(Working data Opens)

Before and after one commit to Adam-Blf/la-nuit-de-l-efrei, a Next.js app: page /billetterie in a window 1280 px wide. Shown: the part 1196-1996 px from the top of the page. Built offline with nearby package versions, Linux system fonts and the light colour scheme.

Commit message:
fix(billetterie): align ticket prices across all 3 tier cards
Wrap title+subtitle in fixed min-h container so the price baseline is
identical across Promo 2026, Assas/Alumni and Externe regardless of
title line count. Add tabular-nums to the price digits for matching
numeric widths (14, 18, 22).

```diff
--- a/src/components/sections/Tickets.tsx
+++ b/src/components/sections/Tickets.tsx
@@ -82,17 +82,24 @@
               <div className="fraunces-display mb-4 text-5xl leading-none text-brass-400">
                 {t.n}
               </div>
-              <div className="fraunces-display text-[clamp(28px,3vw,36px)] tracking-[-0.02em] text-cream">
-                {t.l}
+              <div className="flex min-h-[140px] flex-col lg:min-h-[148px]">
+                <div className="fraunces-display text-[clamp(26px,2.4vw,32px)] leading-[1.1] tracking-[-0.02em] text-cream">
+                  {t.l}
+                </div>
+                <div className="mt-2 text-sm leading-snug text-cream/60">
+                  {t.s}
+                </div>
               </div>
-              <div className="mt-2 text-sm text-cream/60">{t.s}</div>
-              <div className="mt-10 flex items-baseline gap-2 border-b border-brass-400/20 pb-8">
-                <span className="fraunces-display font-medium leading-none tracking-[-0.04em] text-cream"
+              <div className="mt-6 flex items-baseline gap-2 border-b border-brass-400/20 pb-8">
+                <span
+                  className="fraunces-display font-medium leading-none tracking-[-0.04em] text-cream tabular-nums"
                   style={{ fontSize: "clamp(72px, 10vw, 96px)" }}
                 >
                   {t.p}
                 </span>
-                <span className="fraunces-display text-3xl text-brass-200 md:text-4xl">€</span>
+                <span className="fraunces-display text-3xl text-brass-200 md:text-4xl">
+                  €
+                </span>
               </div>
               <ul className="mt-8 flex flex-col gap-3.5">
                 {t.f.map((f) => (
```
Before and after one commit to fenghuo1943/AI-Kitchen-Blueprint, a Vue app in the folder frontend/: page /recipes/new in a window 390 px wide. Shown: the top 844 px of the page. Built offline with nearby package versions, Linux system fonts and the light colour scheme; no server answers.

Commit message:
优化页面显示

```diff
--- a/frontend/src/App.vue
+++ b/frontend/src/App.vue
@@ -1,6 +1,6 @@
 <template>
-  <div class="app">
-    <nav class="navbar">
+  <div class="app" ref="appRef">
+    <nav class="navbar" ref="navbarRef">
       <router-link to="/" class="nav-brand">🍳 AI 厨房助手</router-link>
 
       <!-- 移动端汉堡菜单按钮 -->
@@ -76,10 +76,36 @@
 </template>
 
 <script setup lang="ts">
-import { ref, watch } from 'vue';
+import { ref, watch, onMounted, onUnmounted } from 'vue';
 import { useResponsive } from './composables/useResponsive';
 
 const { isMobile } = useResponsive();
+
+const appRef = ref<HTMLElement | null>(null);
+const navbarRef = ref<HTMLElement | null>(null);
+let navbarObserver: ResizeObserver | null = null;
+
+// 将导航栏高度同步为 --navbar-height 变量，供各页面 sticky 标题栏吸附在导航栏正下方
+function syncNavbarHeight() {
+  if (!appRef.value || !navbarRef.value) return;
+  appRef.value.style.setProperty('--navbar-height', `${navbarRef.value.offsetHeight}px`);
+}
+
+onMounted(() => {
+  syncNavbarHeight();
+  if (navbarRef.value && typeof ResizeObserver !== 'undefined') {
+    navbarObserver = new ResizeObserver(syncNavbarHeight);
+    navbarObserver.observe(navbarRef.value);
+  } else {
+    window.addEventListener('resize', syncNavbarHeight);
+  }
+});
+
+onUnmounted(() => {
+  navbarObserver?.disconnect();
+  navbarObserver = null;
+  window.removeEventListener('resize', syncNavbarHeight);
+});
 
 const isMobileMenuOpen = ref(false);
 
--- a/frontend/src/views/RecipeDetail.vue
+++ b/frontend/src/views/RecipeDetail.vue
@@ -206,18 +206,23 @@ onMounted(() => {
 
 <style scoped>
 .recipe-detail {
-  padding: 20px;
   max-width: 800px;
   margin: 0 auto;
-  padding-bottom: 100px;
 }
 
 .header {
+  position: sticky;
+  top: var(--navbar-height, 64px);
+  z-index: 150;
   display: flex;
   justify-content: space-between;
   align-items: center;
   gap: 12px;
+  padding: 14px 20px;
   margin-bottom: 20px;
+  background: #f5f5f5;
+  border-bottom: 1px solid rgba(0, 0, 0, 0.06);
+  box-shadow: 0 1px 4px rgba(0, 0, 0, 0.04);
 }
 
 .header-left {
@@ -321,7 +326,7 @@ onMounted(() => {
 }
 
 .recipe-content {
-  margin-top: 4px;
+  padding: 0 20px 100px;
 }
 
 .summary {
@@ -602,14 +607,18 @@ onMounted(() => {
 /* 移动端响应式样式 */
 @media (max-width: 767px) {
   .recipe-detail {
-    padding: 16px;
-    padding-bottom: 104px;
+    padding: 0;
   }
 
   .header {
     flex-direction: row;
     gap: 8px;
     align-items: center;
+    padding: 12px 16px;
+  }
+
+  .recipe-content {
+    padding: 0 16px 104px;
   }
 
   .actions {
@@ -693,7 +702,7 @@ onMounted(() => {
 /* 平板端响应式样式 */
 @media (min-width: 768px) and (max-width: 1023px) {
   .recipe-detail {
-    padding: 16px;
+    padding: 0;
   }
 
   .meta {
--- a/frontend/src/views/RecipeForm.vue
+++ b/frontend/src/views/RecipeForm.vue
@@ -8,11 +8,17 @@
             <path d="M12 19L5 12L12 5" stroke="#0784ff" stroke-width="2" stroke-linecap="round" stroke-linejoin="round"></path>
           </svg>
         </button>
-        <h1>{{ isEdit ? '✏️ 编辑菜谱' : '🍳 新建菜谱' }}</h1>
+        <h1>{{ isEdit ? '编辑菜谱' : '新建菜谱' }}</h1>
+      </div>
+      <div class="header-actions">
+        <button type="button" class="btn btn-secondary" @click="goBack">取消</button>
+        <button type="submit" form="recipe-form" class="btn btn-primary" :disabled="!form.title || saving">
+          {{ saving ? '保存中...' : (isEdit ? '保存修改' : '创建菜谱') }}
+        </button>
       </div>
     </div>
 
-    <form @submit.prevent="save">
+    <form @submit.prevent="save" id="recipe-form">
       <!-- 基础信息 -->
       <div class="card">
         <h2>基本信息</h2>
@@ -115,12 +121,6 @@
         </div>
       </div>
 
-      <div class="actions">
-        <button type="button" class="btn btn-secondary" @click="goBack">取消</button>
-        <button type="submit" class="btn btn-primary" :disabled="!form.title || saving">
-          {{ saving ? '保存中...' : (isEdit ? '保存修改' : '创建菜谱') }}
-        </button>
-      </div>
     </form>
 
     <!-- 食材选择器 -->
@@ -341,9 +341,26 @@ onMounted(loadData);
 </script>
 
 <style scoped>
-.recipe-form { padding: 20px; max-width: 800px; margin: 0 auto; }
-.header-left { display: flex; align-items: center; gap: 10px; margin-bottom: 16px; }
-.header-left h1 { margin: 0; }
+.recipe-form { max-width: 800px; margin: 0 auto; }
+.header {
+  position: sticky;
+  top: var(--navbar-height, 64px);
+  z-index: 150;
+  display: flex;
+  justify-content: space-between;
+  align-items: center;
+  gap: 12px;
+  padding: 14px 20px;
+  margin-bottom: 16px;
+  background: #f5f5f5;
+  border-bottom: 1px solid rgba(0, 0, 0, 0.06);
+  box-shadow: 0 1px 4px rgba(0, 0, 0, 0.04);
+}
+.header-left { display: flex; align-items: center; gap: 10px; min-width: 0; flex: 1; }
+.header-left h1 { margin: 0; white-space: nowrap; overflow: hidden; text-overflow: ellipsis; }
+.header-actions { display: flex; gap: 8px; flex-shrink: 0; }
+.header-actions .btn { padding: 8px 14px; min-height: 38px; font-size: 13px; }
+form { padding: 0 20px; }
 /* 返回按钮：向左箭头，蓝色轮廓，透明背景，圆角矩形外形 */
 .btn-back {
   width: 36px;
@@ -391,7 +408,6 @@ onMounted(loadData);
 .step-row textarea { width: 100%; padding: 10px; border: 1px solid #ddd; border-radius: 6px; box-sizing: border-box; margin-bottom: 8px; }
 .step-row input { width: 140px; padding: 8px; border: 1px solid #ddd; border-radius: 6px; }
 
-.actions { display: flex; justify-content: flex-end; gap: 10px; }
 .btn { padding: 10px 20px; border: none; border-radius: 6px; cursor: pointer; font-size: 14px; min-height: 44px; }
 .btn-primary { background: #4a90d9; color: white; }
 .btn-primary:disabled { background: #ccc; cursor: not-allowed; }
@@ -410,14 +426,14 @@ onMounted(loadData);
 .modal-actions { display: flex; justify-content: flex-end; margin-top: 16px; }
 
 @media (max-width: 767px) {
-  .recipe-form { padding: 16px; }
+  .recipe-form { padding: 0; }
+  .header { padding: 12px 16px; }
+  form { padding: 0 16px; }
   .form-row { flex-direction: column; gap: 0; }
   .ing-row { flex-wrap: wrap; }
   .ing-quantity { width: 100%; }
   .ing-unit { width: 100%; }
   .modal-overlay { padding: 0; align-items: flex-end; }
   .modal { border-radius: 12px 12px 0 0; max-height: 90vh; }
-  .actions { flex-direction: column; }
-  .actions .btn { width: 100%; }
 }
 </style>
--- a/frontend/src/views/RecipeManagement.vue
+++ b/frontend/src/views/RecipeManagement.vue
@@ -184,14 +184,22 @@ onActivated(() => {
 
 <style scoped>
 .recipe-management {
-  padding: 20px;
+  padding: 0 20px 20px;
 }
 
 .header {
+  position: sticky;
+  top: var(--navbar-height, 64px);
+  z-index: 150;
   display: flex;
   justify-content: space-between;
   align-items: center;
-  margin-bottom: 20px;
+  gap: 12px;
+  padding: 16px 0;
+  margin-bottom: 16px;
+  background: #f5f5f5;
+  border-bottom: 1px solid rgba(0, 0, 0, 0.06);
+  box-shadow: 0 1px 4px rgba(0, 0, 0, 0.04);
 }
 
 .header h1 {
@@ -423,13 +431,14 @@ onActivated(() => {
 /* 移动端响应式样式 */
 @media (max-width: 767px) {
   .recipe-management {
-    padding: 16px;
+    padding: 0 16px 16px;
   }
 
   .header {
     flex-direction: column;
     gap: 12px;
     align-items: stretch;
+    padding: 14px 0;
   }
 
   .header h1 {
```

(Working data Closes)

_Your task_
Across all the records, find the lines containing the word "items" and reproduce each one.

_Expected output_
-              <div className="mt-10 flex items-baseline gap-2 border-b border-brass-400/20 pb-8">
+              <div className="mt-6 flex items-baseline gap-2 border-b border-brass-400/20 pb-8">
   align-items: center;
     align-items: center;
-.header-left { display: flex; align-items: center; gap: 10px; margin-bottom: 16px; }
+  align-items: center;
+.header-left { display: flex; align-items: center; gap: 10px; min-width: 0; flex: 1; }
   .modal-overlay { padding: 0; align-items: flex-end; }
   align-items: center;
     align-items: stretch;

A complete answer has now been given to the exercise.